Thinking Outside the Lines
A few weeks ago, Emily, one of my fellow genetic counselors, saw an Ashkenazi Jewish young woman and her mother for counseling. The reason for their visit was because the mother has a BRCA mutation, which means that she carries a genetic mutation which dramatically increases her risk to develop breast and ovarian cancer. It also means that each of her children has a 50% risk of inheriting the same mutation.
As in any genetic counseling session, Emily took a detailed family history. Her questioning led her to learn some new facts about the young woman: she was only half Ashkenazi, and she and her husband had already done some carrier screening for common diseases in the Ashkenazi population that could affect offspring a few years earlier, and were found to be genetically ‘compatible.’ Emily recommended that she update her panel, despite her only being half Ashkenazi, since she was not tested for the whole battery of tests that is available today. The thought of updating had never crossed her mind. The young woman also had BRCA testing on that day, which at the time, was more anxiety-provoking since its potential results carried more ramifications to her own health.

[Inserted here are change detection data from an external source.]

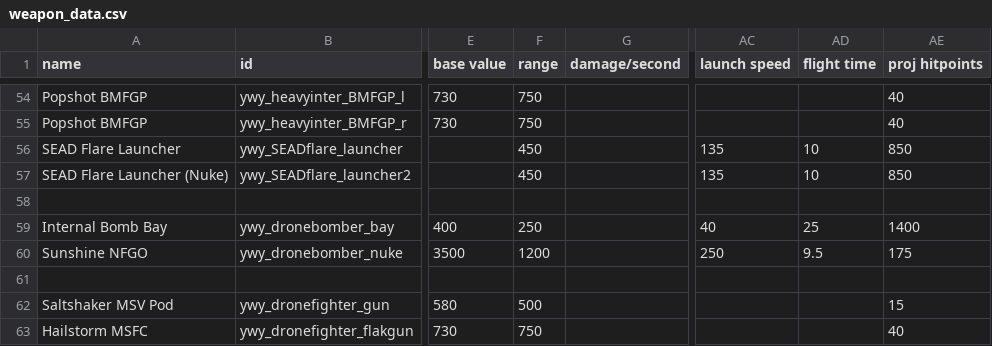
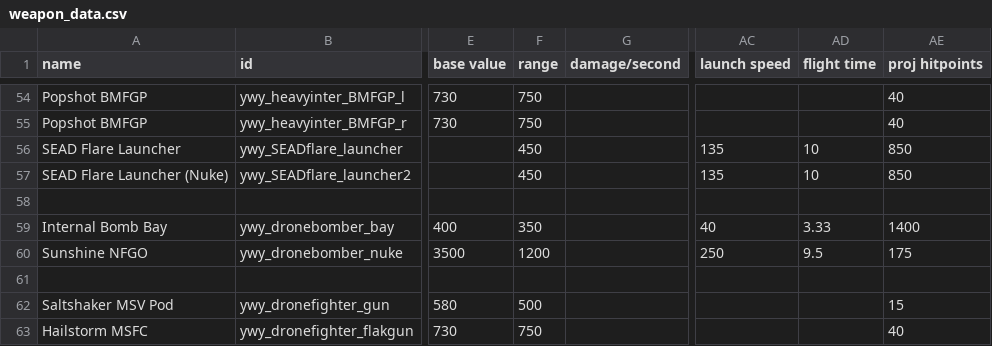
Before and after one commit to Clueless-Foolish-Surveyor/Yoshgramm-wen-Yard, a CSV file: data/weapons/weapon_data.csv, drawn as a sheet; only a part is shown, gaps mark what is left out; the diff names each change by its address in the sheet, - before the commit and + after, or states it on an @@ line.

Commit message:
- Reduction of  the Wuyissendor speed from 350 to 315. - Internal Bomb Bay (Wuyissendor built-in) range increased from 250 to 350 and the bomb lifetime reduced from 25 to 3.33.

```diff
--- a/data/weapons/weapon_data.csv
+++ b/data/weapons/weapon_data.csv
-F59 (range): 250
+F59 (range): 350
-AD59 (flight time): 25
+AD59 (flight time): 3.33
```
Also changed, not shown: data/hulls/ship_data.csv.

About 2 weeks later, the results were in. It turns out she was a carrier for 3 ”Ashkenazi Jewish” diseases that she was not tested for earlier! A triple carrier! Had Emily not taken the time to take the family history and think about things that were beyond what the patient came to talk about, this may have not been picked up. This story has a happy ending –the young woman was negative for the BRCA mutation (phew!) and her husband tested negative for all 3 diseases. But unfortunately it does not always end this well.
Emily’s story makes me want to remind you that genetic information can be difficult to sort through. That is why I am encouraging you to have a genetic counselor explain it all in English and make sure all the proper testing is ordered. Thinking outside the lines comes with proper training and therefore, if you have any concerns about your genetic health, I strongly encourage you to seek professional help in this realm. You never know.
Posted on September 20, 2012, in Uncategorized and tagged Ashkenazi diseases, BRCA, breast cancer, carrier, genetic screening, Jewish genetic diseases, Jewish genetics, Program for Jewish Genetic Health. Bookmark the permalink. 7 Comments.